Image_5_Modification of a Putative Third Sodium Site in the Glycine Transporter GlyT2 Influences the Chloride Dependence of Substrate Transport.tif

Neurotransmitter removal from glycine-mediated synapses relies on two sodium-driven high-affinity plasma membrane GlyTs that control neurotransmitter availability. Mostly glial GlyT1 is the main regulator of glycine synaptic levels, whereas neuronal GlyT2 promotes the recycling of synaptic glycine and supplies neurotransmitter for presynaptic vesicle refilling. The GlyTs differ in sodium:glycine symport stoichiometry, showing GlyT1 a 2:1 and GlyT2 a 3:1 sodium:glycine coupling. Sodium binds to the GlyTs at two conserved Na+ sites: Na1 and Na2. The location of GlyT2 Na3 site remains unknown, although Glu650 has been involved in the coordination. Here, we have used comparative MD simulations of a GlyT2 model constructed by homology to the crystalized DAT from Drosophila melanogaster by placing the Na3 ion at two different locations.
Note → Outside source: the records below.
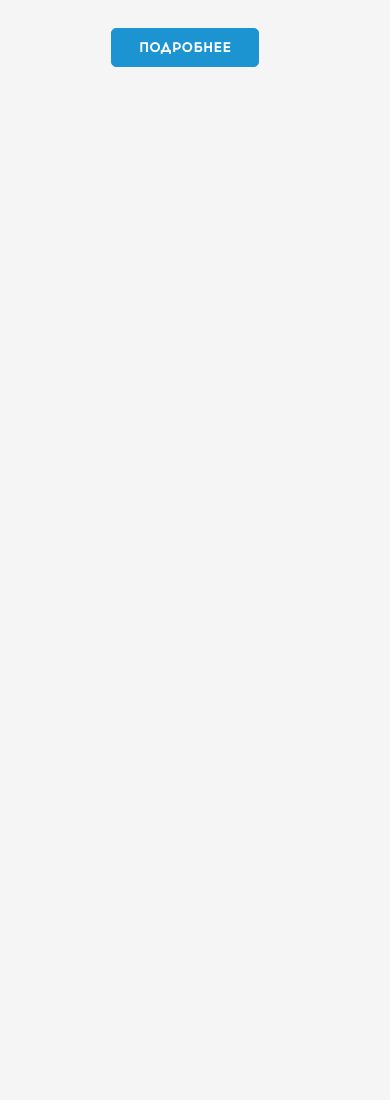
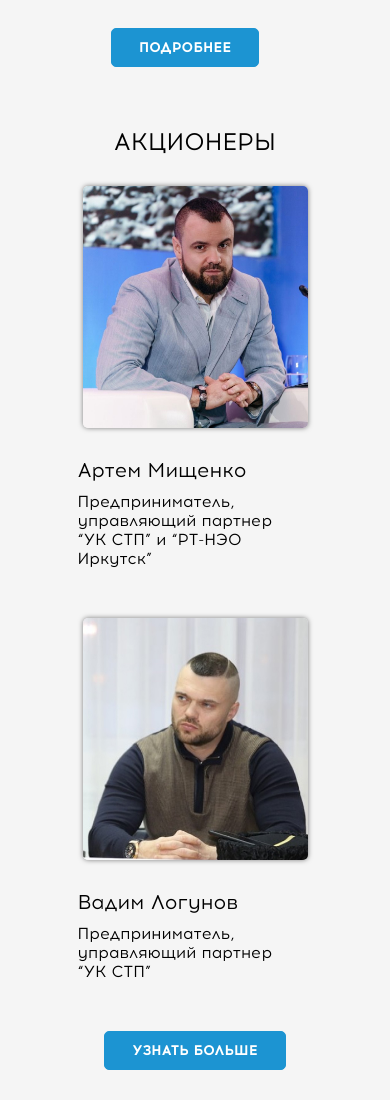
Before and after one commit to LapkiWEB/STP, a plain HTML site: page app/index.html in a window 390 px wide. Shown: the part 1630-2730 px from the top of the page. Before the commit the page ends 1727 px from the top, so only its background shows below. Drawn offline with Linux system fonts and the light colour scheme.

Commit message:
add section leader + adaptive

```diff
--- a/app/index.html
+++ b/app/index.html
@@ -231,7 +231,7 @@
                 эффективности,
                 инновациях, ресурсосбережении и зеленых технологиях.
               </p>
-              <div class="main__btn-wrapper">
+              <div class="about__btn-wrapper">
                 <a href="#" class="about__btn main__btn">Подробнее</a>
               </div>
             </div>
@@ -251,6 +251,59 @@
             </div>
           </div>
       </section>
+
+      <section class="leader section">
+        <div class="container">
+          <h2 class="leader__title title">
+            АКЦИОНЕРЫ
+          </h2>
+          <div class="leader__inner">
+            <div class="leader__item">
+              <img class="leader__item-img" src="images/content/leader__item-img1.jpg"></img>
+              <div class="leader__box">
+                <h3 class="leader__box-name subtitle">
+                  Артем Мищенко
+                </h3>
+                <div class="leader__box-function text">
+                  Предприниматель, <br>
+                  управляющий партнер <br>
+                  “УК СТП” и “РТ-НЭО Иркутск”
+                </div>
+
+              </div>
+            </div>
+
+            <div class="leader__item">
+              <img class="leader__item-img" src="images/content/leader__item-img2.jpg"></img>
+              <div class="leader__box">
+                <h3 class="leader__box-name subtitle">
+                  Вадим Логунов
+                </h3>
+                <div class="leader__box-function">
+                  Предприниматель, <br>
+                  управляющий партнер “УК СТП”
+                </div>
+
+              </div>
+            </div>
+          </div>
+          <div class="main__btn-wrapper">
+            <a href="#" class="leader__btn main__btn">Узнать больше</a>
+          </div>
+        </div>
+      </section>
+
+
+
+
+
+
+
+
+
+
+
+
 
 
 
--- a/app/scss/_global.scss
+++ b/app/scss/_global.scss
@@ -46,7 +46,11 @@ body {
   margin-bottom: 30px;
   max-width: fit-content;
 }
-
+.subtitle{
+  @extend %Acrom-Regular;
+  font-size: 24px;
+  line-height: 29px;
+}
 .section {
   padding: 50px 0;
 }
@@ -69,7 +73,10 @@ body {
     border: 1px solid $blue;
   }
 }
-
+.main__btn-wrapper{
+  text-align: center;
+  width: 100%;
+}
 
 // СТАРТ МЕНЮШКА ПРИ АДАПТИВЕ
 .menu__btn {
--- a/app/scss/_media.scss
+++ b/app/scss/_media.scss
@@ -157,6 +157,10 @@
       height: 580px;
     }
   }
+  .leader__item-img{
+    width: 290px;
+    height: 310px;
+  }
 }
 @media(max-width: 1300px) {
   .title{
@@ -206,7 +210,19 @@
 
   .screen__left {
     min-width: 450px;
-
+  }
+  .leader__item-img{
+    margin-bottom: 30px;
+  }
+  .leader__box-name{
+    margin-bottom: 10px;
+  }
+  .leader__item{
+    flex-wrap: wrap;
+    justify-content: center;
+  }
+  .leader__box{
+    max-width: 320px;
   }
 }
 
@@ -279,9 +295,16 @@
   .about__right{
     display: none;
   }
-  .main__btn-wrapper {
+  .about__btn-wrapper {
     text-align: center;
     width: 100%;
+  }
+  .leader__item-img {
+    width: 225px;
+    height: 242px;
+  }
+  .leader__box{
+    width: 255px;
   }
 }
 
@@ -307,6 +330,15 @@
       width: 145px;
       height: 230px;
     }
+  }
+  .leader__inner{
+    flex-wrap: wrap;
+  }
+  .leader__item-img{
+    margin: 0 15px 30px;
+  }
+  .leader__box{
+    width: 235px;
   }
 }
 
--- a/app/scss/style.scss
+++ b/app/scss/style.scss
@@ -323,7 +323,40 @@ background-color: $light-blue;
 // end section about
 
 
+// start section leader
 
+.leader__inner{
+  display: flex;
+  justify-content: space-between;
+}
+.leader__item{
+  display: flex;
+  justify-content: space-between;
+  margin-bottom: 50px;
+}
+.leader__box{
+  max-width: 300px;
+  width: 100%;
+  padding-right: 14px;
+}
+.leader__box-name{
+margin-bottom: 30px;
+}
+.leader__box-function{
+  font-size: 16px;
+  line-height: 19px;
+}
+.leader__item-img{
+  width: 440px;
+  height: 470px;
+  border-radius: 5px;
+  box-shadow: 0px 0px 5px rgba(0, 0, 0, 0.5);
+  margin-right: 30px;
+}
+
+
+
+// end section leader
 
 
 
```
Also changed, not shown: app/css/style.min.css, app/images/content/leader__item-img1.jpg (added), app/images/content/leader__item-img2.jpg (added).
By combination of in silico and experimental data obtained by biochemical and electrophysiological analysis of GlyTs mutants, we provide evidences suggesting the GlyT2 third sodium ion is held by Glu-250 and Glu-650, within a region with robust allosteric properties involved in cation-specific sensitivity. Substitution of Glu650 in GlyT2 by the corresponding methionine in GlyT1 reduced the charge-to-flux ratio to the level of GlyT1 without producing transport uncoupling. Chloride dependence of glycine transport was almost abolished in this GlyT2 mutant but simultaneous substitution of Glu250 and Glu650 by neutral amino acids rescued chloride sensitivity, suggesting that protonation/deprotonation of Glu250 substitutes chloride function. The differential behavior of equivalent GlyT1 mutations sustains a GlyT2-specific allosteric coupling between the putative Na3 site and the chloride site.